Oct10 An Embarrassing Tweet, Even by Trump's Standards
Oct10 Category 4 Hurricane Hits Election
Oct10 Missouri Judge Blocks Part of Voter-ID Law
Oct10 Today's Senate Polls
Oct09 Trump Is Not Planning to Fire Rosenstein Right Now
Oct09 Trump Apologizes to Kavanaugh on Behalf of the Nation
Oct09 Trump Spars with Taylor Swift
Oct09 Has the GOP Lost Women Forever?
Oct09 Watch Out for the Mob
Oct09 Donnelly and Braun Debate Each Other
Oct09 States Switching from Insecure Voting Machines to Other Insecure Voting Machines
Oct09 Debating the Debates
Oct09 Today's Senate Polls
Oct08 Winners and Losers from the Fight over Kavanaugh
Oct08 Trump Will Reportedly Meet with Kim Again
Oct08 Times' Reporting on Trump's Taxes Isn't Finished

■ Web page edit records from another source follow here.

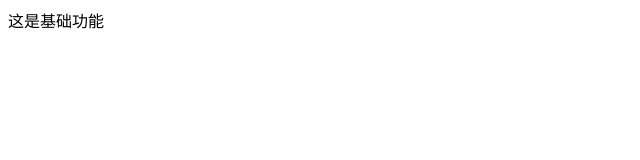
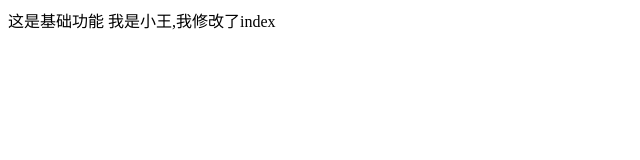
Before and after one commit to jacob619/Myfirst, a plain HTML site: page index.html in a window 1280 px wide. Shown: the whole page, without its empty margins (0-640 px from the left). Drawn offline with Linux system fonts and the light colour scheme.

Commit message:
我是小王,我完成了登陆功能,修改了index

```diff
--- a/index.html
+++ b/index.html
@@ -8,5 +8,6 @@
 </head>
 <body>
     这是基础功能
+    我是小王,我修改了index
 </body>
 </html>
```
Also changed, not shown: login.html (added).
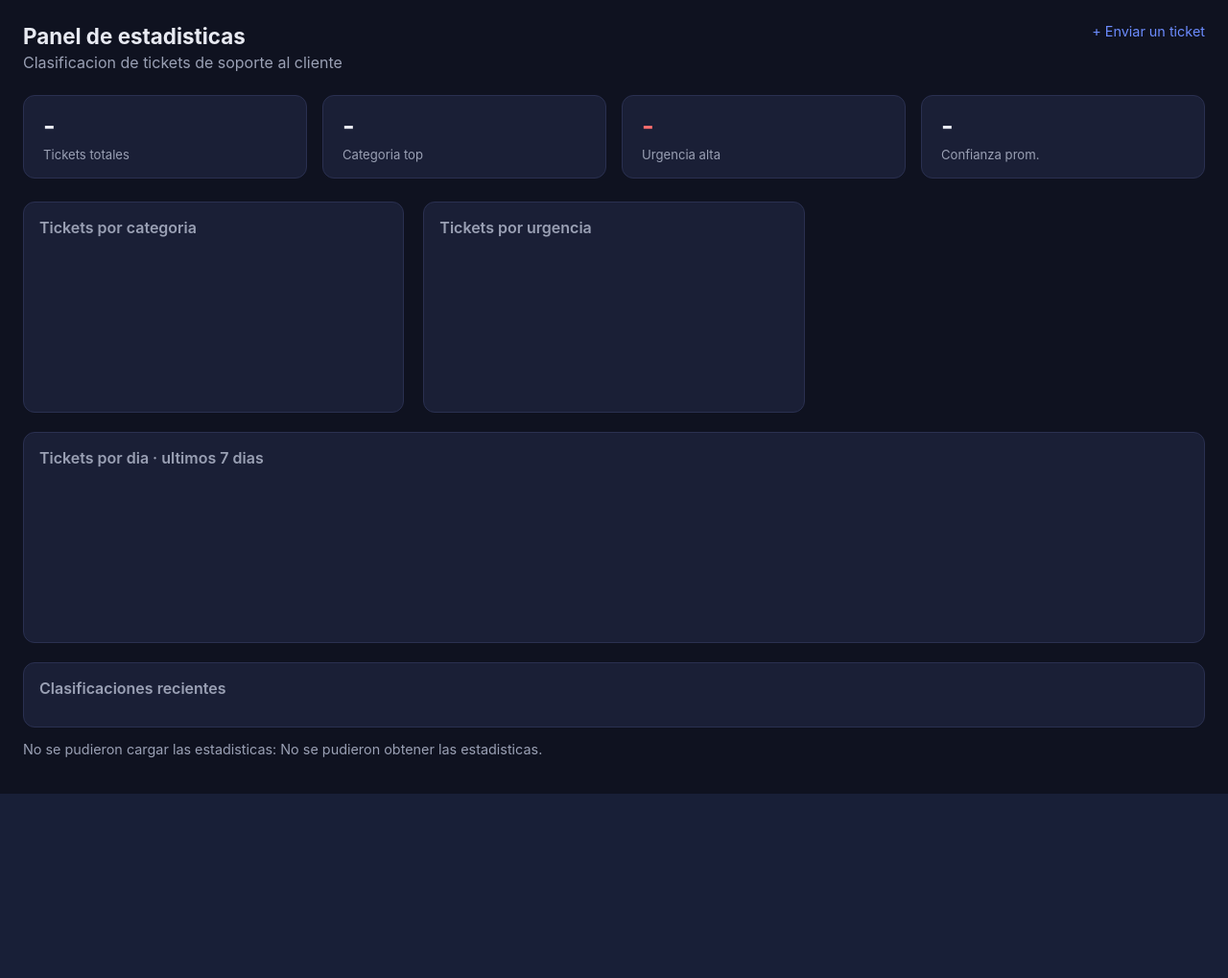
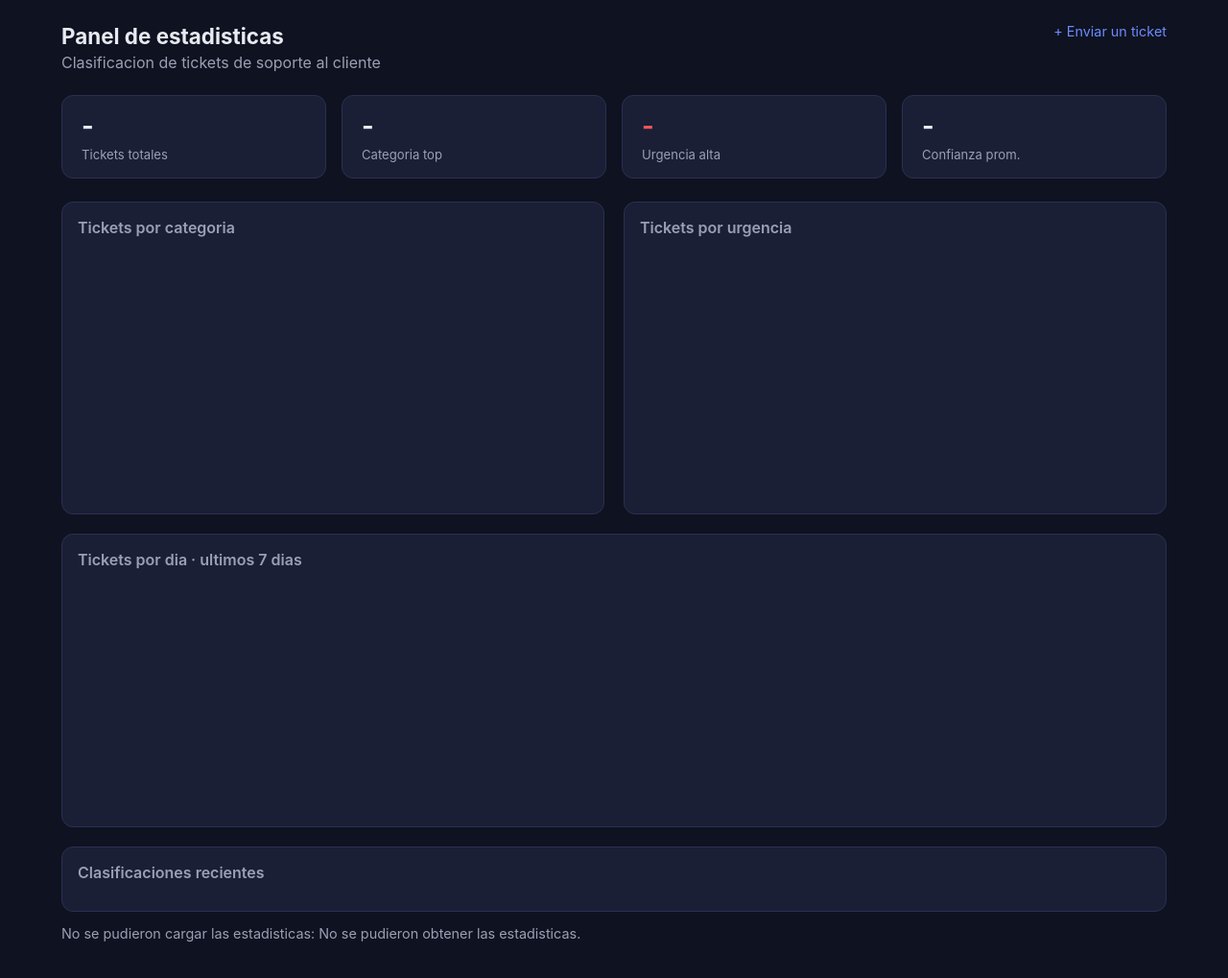
Before and after one commit to vajalidk/clasificador-tickets, a Flask app: page /dashboard in a window 1280 px wide. Shown: the whole page at 96% size. Before the commit the page ends 827 px from the top, so only its background shows below. Run offline with Flask 3, Linux system fonts and the light colour scheme; data that the repository does not hold is empty; a map, chart or similar area stays blank; some libraries are stand-ins or nearby versions.

Commit message:
style: paleta de colores refinada y layout responsivo del dashboard
Ajustes de diseño pedidos por el usuario tras ver el dashboard en vivo:

- Colores semanticos de urgencia suavizados (alta/media/baja) y
  compartidos entre dashboard.html y nuevo_ticket.html - un mismo color
  siempre significa lo mismo en toda la app.
- La grafica de "Tickets por categoria" usa un solo tono (no un color por
  barra): el eje X ya distingue las categorias, colorear cada barra distinto
  solo agrega ruido visual sin aportar informacion.
- Cada <canvas> de Chart.js ahora vive en un div con altura fija y
  maintainAspectRatio:false (antes el <canvas> tenia max-height directo,
  causa comun de que las graficas se deformen al cambiar el ancho de
  ventana - esto es lo que causaba el layout "raro" a media pantalla).
- Breakpoints explicitos (980px/760px/480px) en vez de depender solo de
  auto-fit/minmax, con un contenedor max-width:1200px centrado.
- Rejillas de las graficas mas discretas (gris tenue) y leyenda del donut
  restilizada para verse bien sobre el fondo oscuro.

Probado visualmente en 1400px, 700px (media pantalla) y 380px (movil).

Co-Authored-By: Claude Sonnet 5 <noreply@anthropic.com>

```diff
--- a/app/templates/dashboard.html
+++ b/app/templates/dashboard.html
@@ -15,9 +15,12 @@
       --text-muted: #9aa0b4;
       --border: #2a3050;
       --accent: #6c8cff;
-      --alta: #ff6c6c;
-      --media: #f2c94c;
-      --baja: #5cd6a9;
+      /* Paleta semantica de urgencia: fija en toda la app (dashboard +
+         formulario de tickets) para que un mismo color siempre signifique
+         lo mismo. Tonos suavizados para buen contraste sobre fondo oscuro. */
+      --alta: #f0555a;
+      --media: #f5b942;
+      --baja: #3ecf8e;
     }
     * { box-sizing: border-box; }
     body {
@@ -25,6 +28,10 @@
       font-family: -apple-system, BlinkMacSystemFont, "Segoe UI", Roboto, sans-serif;
       background: var(--bg);
       color: var(--text);
+    }
+    .contenedor-dashboard {
+      max-width: 1200px;
+      margin: 0 auto;
       padding: 24px;
     }
     .encabezado {
@@ -47,7 +54,7 @@
 
     .resumen {
       display: grid;
-      grid-template-columns: repeat(auto-fit, minmax(160px, 1fr));
+      grid-template-columns: repeat(4, 1fr);
       gap: 16px;
       margin-bottom: 24px;
     }
@@ -56,14 +63,22 @@
       border: 1px solid var(--border);
       border-radius: 12px;
       padding: 16px 20px;
+      min-width: 0;
     }
-    .tarjeta-resumen .valor { font-size: 1.7rem; font-weight: 700; line-height: 1.2; }
+    .tarjeta-resumen .valor {
+      font-size: 1.7rem;
+      font-weight: 700;
+      line-height: 1.2;
+      overflow: hidden;
+      text-overflow: ellipsis;
+      white-space: nowrap;
+    }
     .tarjeta-resumen .valor.alta { color: var(--alta); }
     .tarjeta-resumen .etiqueta { color: var(--text-muted); font-size: 0.82rem; margin-top: 4px; }
 
     .grid-graficas {
       display: grid;
-      grid-template-columns: repeat(auto-fit, minmax(320px, 1fr));
+      grid-template-columns: 1fr 1fr;
       gap: 20px;
       margin-bottom: 20px;
     }
@@ -72,14 +87,17 @@
       border: 1px solid var(--border);
       border-radius: 12px;
       padding: 16px;
+      min-width: 0;
     }
+    .tarjeta-grafica.ancha { grid-column: 1 / -1; }
     .tarjeta-grafica h2 {
       font-size: 1rem;
       margin: 0 0 12px 0;
       color: var(--text-muted);
       font-weight: 600;
     }
-    canvas { max-height: 300px; }
+    .lienzo-grafica { position: relative; height: 260px; }
+    .lienzo-grafica.tendencia { height: 240px; }
 
     .tarjeta-tabla {
       background: var(--card-bg);
@@ -128,15 +146,31 @@
       white-space: nowrap;
     }
     .badge.categoria { background: rgba(108, 140, 255, 0.15); color: var(--accent); }
-    .badge.urgencia-alta { background: rgba(255, 108, 108, 0.15); color: var(--alta); }
-    .badge.urgencia-media { background: rgba(242, 201, 76, 0.15); color: var(--media); }
-    .badge.urgencia-baja { background: rgba(92, 214, 169, 0.15); color: var(--baja); }
+    .badge.urgencia-alta { background: rgba(240, 85, 90, 0.15); color: var(--alta); }
+    .badge.urgencia-media { background: rgba(245, 185, 66, 0.15); color: var(--media); }
+    .badge.urgencia-baja { background: rgba(62, 207, 142, 0.15); color: var(--baja); }
 
     .estado-carga { color: var(--text-muted); font-size: 0.9rem; }
     .sin-datos { color: var(--text-muted); font-size: 0.85rem; padding: 8px 0; }
+
+    /* Responsive: se explicitan los puntos de quiebre en vez de depender
+       solo de auto-fit/minmax, para que el layout no se vea "raro" a
+       anchos intermedios (ej. media pantalla en un monitor grande). */
+    @media (max-width: 980px) {
+      .grid-graficas { grid-template-columns: 1fr; }
+    }
+    @media (max-width: 760px) {
+      .resumen { grid-template-columns: repeat(2, 1fr); }
+    }
+    @media (max-width: 480px) {
+      .contenedor-dashboard { padding: 16px; }
+      .resumen { grid-template-columns: 1fr; }
+      .tarjeta-resumen .valor { font-size: 1.4rem; }
+    }
   </style>
 </head>
 <body>
+  <div class="contenedor-dashboard">
     <div class="encabezado">
       <div>
         <h1>Panel de estadisticas</h1>
@@ -167,15 +201,15 @@
     <div class="grid-graficas">
       <div class="tarjeta-grafica">
         <h2>Tickets por categoria</h2>
-      <canvas id="grafica-categoria"></canvas>
+        <div class="lienzo-grafica"><canvas id="grafica-categoria"></canvas></div>
       </div>
       <div class="tarjeta-grafica">
         <h2>Tickets por urgencia</h2>
-      <canvas id="grafica-urgencia"></canvas>
+        <div class="lienzo-grafica"><canvas id="grafica-urgencia"></canvas></div>
       </div>
-    <div class="tarjeta-grafica" style="grid-column: 1 / -1;">
+      <div class="tarjeta-grafica ancha">
         <h2>Tickets por dia · ultimos 7 dias</h2>
-      <canvas id="grafica-tendencia"></canvas>
+        <div class="lienzo-grafica tendencia"><canvas id="grafica-tendencia"></canvas></div>
       </div>
     </div>
 
@@ -185,11 +219,21 @@
     </div>
 
     <p class="estado-carga" id="estado-carga"></p>
+  </div>
 
   <script>
     const DIAS_SEMANA = ["Dom", "Lun", "Mar", "Mié", "Jue", "Vie", "Sáb"];
-    const URGENCIA_COLOR = { alta: "#ff6c6c", media: "#f2c94c", baja: "#5cd6a9" };
+    const URGENCIA_COLOR = { alta: "#f0555a", media: "#f5b942", baja: "#3ecf8e" };
     const URGENCIA_ORDEN = ["alta", "media", "baja"];
+    const COLOR_TEXTO_MUTED = "#9aa0b4";
+    const COLOR_GRID = "rgba(255, 255, 255, 0.06)";
+
+    // Chart.js no puede leer variables CSS (corre en <canvas>), asi que
+    // los colores de ejes/leyendas se fijan aqui una sola vez para que
+    // todas las graficas compartan la misma paleta legible sobre fondo oscuro.
+    Chart.defaults.color = COLOR_TEXTO_MUTED;
+    Chart.defaults.borderColor = COLOR_GRID;
+    Chart.defaults.font.family = "-apple-system, BlinkMacSystemFont, 'Segoe UI', Roboto, sans-serif";
 
     function capitalizar(texto) {
       if (!texto) return texto;
@@ -254,15 +298,18 @@
           datasets: [{
             label: "Tickets",
             data: categorias.map((c) => c.total),
-            backgroundColor: "#8c7bff",
-            borderRadius: 6,
+            backgroundColor: "#6c8cff",
+            borderRadius: 4,
+            maxBarThickness: 32,
           }],
         },
         options: {
           responsive: true,
+          maintainAspectRatio: false,
           plugins: { legend: { display: false } },
           scales: {
-            y: { beginAtZero: true, ticks: { precision: 0 } },
+            y: { beginAtZero: true, ticks: { precision: 0 }, grid: { color: COLOR_GRID } },
+            x: { grid: { display: false } },
           },
         },
       });
@@ -282,11 +329,14 @@
           datasets: [{
             data: urgenciasOrdenadas.map((u) => urgenciasPorClave[u]),
             backgroundColor: urgenciasOrdenadas.map((u) => URGENCIA_COLOR[u]),
+            borderColor: "#1a1f36",
+            borderWidth: 2,
           }],
         },
         options: {
           responsive: true,
-          plugins: { legend: { position: "bottom" } },
+          maintainAspectRatio: false,
+          plugins: { legend: { position: "bottom", labels: { boxWidth: 10, boxHeight: 10 } } },
         },
       });
 
@@ -299,16 +349,23 @@
             label: "Tickets clasificados",
             data: porDia.map((d) => d.total),
             borderColor: "#6c8cff",
-            backgroundColor: "rgba(108, 140, 255, 0.15)",
+            backgroundColor: "rgba(108, 140, 255, 0.1)",
+            borderWidth: 2,
+            pointBackgroundColor: "#6c8cff",
+            pointBorderColor: "#1a1f36",
+            pointBorderWidth: 2,
+            pointRadius: 4,
             fill: true,
             tension: 0.35,
           }],
         },
         options: {
           responsive: true,
+          maintainAspectRatio: false,
           plugins: { legend: { display: false } },
           scales: {
-            y: { beginAtZero: true, ticks: { precision: 0 } },
+            y: { beginAtZero: true, ticks: { precision: 0 }, grid: { color: COLOR_GRID } },
+            x: { grid: { display: false } },
           },
         },
       });
```
Also changed, not shown: app/templates/nuevo_ticket.html (+5 -4 lines). Lines whose indentation alone changed are shown as unchanged.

Oct08 Candidates for Whom Trump Has Held Rallies
Oct08 Charlie Cook's House Ratings
Oct08 Republicans Rule
Oct08 As Maine Goes, So Goes the Nation
Oct08 Booker Launches His Presidential Campaign
Oct08 Today's Senate Polls
Oct07 Kavanaugh Is Confirmed
Oct07 Brett Kavanaugh in Historical Perspective, Part II
Oct07 About Those Unemployment Numbers
Oct07 Trump Administration Pulls Out of Iran Treaty
Oct07 This Week's Senate News
Oct07 Democratic Presidential Candidate of the Week: Michael Avenatti
Oct06 Kavanaugh Nomination Advances to a Vote
Oct06 Trump Jr. Slams Manchin
Oct06 Brett Kavanaugh in Historical Perspective, Part I
Oct06 No Nobel for Trump
Oct06 Charlie Cook Changes Gubernatorial Ratings in Four Races
Oct05 Senators Begin Processing the FBI Report
Oct05 Kavanaugh Critics Mount Final Push
Oct05 Heitkamp Will Vote against Kavanaugh
Oct05 Kavanaugh Is Closing the Enthusiasm Gap
Oct05 Democrats Will Use Republican Tactics If They Win the House
Oct05 Keith Ellison May Step Down from the DNC
Oct05 Cook Political Report Changes Ratings in 12 Races
Oct05 Today's Senate Polls
Oct04 Swing Senators Condemn Trump over Ford Remarks
Oct04 Right-Leaning Media Work to Discredit Ford
Oct04 Today's Kavanaugh Revelations
Oct04 McConnell Moves Forward With Kavanaugh Vote
Oct04 Trump Probably Won't Be Punished for Tax Offenses